### WHAT TO PRODUCE
All lines in the entries below that hold "cells" make up the answer.

### DATASET ENTRIES
==*==

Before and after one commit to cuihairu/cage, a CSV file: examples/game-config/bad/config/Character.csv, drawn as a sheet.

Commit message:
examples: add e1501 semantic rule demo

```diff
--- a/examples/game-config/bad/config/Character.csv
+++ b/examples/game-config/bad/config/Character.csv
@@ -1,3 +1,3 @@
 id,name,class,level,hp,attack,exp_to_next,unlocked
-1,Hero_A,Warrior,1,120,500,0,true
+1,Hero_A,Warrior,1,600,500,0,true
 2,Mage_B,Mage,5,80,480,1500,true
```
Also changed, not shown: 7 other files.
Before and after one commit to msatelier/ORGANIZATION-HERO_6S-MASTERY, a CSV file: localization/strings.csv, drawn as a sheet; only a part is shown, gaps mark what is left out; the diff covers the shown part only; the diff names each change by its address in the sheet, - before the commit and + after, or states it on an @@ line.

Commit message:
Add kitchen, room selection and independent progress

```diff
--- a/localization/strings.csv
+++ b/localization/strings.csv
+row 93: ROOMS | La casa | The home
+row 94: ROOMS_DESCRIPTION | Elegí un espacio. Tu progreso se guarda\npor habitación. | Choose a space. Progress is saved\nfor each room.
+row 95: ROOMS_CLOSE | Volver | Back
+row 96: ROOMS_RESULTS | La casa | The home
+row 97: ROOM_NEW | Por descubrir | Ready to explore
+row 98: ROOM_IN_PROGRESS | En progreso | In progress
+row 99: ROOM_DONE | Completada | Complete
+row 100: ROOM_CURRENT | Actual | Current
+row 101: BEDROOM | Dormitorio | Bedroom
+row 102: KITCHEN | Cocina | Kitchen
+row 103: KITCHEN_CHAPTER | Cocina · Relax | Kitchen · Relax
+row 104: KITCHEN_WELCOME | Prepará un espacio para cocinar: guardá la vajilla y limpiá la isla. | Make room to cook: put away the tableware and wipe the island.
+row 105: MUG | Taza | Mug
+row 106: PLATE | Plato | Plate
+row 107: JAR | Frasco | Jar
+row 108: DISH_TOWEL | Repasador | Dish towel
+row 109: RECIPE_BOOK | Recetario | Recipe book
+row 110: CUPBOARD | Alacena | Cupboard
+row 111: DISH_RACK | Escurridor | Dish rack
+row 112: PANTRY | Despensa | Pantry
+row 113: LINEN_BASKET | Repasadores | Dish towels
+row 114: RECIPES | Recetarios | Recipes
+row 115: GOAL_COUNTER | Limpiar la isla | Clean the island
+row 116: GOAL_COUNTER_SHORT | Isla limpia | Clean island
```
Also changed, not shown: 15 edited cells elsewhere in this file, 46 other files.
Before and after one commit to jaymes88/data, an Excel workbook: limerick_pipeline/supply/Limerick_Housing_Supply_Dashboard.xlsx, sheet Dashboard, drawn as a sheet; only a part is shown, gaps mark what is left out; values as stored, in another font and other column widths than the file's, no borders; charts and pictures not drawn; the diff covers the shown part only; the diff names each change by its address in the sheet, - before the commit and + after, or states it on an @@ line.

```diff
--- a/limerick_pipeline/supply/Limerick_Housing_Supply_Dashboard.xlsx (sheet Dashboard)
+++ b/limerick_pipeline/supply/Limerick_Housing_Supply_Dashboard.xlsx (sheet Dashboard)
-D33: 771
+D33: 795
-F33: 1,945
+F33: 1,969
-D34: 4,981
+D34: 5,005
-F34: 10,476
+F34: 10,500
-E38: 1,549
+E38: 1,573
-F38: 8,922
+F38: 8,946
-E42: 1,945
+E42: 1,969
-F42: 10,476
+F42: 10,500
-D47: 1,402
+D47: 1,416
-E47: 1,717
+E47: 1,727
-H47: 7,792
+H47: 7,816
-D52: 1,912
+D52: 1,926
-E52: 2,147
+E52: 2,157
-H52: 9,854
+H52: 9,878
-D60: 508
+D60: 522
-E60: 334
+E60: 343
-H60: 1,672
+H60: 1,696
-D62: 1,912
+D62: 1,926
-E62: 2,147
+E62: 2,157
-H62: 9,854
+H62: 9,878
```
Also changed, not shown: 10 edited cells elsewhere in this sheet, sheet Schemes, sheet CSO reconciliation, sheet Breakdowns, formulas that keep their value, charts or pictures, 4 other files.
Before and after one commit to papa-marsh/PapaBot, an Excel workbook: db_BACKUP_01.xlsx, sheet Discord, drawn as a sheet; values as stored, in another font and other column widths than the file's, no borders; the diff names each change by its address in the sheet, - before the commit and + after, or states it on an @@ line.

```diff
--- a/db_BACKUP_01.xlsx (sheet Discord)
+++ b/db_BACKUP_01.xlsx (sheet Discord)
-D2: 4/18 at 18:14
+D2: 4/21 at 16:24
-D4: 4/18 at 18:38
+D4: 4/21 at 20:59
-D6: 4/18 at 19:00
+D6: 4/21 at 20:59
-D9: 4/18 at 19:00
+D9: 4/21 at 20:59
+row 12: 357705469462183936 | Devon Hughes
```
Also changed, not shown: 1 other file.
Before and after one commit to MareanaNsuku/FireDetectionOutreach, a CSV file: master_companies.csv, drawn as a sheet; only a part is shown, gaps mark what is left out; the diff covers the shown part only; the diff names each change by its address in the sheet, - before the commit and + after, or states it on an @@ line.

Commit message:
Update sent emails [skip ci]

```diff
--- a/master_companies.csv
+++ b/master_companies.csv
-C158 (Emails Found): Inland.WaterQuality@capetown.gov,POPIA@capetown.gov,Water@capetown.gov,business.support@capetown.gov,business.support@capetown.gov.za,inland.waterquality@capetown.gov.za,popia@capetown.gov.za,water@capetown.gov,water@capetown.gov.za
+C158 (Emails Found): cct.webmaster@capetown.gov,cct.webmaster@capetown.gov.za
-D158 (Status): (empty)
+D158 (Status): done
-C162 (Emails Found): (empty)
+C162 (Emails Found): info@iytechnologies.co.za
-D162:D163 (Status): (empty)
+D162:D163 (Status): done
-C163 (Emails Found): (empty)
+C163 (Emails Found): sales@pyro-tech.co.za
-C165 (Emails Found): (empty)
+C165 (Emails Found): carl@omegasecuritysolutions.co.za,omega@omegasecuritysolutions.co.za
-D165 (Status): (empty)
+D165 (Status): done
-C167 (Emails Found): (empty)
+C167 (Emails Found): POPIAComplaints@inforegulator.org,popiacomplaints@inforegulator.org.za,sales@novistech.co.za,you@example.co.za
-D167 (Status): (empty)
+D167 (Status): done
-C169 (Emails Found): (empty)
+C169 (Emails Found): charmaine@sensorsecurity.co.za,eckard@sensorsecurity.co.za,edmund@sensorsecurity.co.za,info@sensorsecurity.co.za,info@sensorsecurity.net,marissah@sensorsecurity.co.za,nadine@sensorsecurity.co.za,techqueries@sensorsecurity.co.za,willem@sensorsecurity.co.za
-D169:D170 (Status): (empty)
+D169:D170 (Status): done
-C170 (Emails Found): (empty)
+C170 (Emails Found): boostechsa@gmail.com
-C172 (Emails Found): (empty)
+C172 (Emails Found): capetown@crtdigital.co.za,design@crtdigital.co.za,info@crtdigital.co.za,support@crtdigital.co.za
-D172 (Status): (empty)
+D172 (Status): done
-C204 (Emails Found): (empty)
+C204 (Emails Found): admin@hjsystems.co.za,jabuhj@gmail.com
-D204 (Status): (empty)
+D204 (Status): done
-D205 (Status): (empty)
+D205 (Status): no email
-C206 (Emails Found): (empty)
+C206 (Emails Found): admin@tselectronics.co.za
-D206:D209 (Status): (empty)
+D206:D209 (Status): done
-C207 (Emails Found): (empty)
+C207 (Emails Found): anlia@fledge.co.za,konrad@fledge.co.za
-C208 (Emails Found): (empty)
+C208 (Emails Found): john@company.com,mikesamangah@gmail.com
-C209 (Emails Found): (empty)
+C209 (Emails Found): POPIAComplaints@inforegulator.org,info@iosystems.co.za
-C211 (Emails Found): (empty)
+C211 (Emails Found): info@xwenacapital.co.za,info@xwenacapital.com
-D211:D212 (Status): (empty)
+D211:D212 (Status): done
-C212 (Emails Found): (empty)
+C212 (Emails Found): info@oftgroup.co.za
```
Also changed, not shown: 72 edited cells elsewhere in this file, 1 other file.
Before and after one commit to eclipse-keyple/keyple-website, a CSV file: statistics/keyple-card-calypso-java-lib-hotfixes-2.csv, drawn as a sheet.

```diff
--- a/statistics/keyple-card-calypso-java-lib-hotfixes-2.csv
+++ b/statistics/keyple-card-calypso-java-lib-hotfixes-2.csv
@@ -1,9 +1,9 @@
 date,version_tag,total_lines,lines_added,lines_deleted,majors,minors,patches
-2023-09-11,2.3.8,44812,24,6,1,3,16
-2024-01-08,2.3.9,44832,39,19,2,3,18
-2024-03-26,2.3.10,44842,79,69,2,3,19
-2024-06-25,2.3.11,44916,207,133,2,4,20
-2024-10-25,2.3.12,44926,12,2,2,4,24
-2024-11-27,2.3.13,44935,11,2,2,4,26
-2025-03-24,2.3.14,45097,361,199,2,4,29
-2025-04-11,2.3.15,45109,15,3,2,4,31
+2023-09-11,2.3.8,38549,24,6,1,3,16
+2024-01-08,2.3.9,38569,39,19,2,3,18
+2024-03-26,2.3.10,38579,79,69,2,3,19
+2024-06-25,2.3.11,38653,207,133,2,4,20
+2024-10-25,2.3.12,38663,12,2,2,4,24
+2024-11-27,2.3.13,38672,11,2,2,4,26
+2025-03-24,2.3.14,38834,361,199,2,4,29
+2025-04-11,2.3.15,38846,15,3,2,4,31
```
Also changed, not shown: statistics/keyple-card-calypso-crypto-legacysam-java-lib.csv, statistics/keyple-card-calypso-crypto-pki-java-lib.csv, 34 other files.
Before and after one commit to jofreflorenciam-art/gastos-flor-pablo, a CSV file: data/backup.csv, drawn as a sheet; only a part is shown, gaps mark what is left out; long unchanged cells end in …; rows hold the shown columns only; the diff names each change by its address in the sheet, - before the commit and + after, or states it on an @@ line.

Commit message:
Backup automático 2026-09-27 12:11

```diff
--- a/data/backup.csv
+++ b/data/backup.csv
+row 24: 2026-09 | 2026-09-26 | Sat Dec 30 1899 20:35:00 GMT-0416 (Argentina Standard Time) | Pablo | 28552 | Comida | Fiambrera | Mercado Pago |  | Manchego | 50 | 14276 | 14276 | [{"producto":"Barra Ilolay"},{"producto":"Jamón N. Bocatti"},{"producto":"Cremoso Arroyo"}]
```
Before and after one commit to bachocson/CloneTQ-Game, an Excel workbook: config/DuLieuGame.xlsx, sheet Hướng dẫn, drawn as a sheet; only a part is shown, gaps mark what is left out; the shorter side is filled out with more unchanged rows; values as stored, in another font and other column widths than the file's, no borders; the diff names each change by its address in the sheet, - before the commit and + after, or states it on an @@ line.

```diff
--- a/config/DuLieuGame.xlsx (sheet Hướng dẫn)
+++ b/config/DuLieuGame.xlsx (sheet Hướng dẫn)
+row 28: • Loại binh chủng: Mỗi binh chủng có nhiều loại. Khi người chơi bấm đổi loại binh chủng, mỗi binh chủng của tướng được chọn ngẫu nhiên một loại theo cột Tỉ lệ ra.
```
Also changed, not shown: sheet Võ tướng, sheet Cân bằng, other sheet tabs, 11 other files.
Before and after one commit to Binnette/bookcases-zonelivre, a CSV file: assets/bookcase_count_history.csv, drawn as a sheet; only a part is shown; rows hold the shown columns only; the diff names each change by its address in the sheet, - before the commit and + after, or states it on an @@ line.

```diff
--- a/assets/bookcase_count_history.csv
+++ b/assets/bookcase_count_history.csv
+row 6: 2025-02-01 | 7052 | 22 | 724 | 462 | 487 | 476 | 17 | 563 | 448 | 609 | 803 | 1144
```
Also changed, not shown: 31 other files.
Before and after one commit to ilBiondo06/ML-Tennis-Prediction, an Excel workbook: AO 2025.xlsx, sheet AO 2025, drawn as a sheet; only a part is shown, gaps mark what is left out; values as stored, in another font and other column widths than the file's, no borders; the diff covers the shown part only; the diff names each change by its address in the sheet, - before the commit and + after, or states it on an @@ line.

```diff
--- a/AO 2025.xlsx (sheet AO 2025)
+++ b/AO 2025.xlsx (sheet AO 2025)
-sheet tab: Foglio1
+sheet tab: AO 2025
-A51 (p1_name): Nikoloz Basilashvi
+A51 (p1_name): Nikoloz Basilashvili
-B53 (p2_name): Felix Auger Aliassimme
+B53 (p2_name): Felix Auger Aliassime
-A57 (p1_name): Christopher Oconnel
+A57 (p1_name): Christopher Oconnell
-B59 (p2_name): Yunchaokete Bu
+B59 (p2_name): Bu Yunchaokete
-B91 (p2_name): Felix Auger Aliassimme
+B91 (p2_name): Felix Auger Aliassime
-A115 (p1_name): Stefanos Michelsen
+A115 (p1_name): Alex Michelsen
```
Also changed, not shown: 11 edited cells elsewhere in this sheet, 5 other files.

==*==

### WRITTEN RESPONSE
Also changed, not shown: 15 edited cells elsewhere in this file, 46 other files.
Also changed, not shown: 10 edited cells elsewhere in this sheet, sheet Schemes, sheet CSO reconciliation, sheet Breakdowns, formulas that keep their value, charts or pictures, 4 other files.
Also changed, not shown: 72 edited cells elsewhere in this file, 1 other file.
Before and after one commit to jofreflorenciam-art/gastos-flor-pablo, a CSV file: data/backup.csv, drawn as a sheet; only a part is shown, gaps mark what is left out; long unchanged cells end in …; rows hold the shown columns only; the diff names each change by its address in the sheet, - before the commit and + after, or states it on an @@ line.
Also changed, not shown: 11 edited cells elsewhere in this sheet, 5 other files.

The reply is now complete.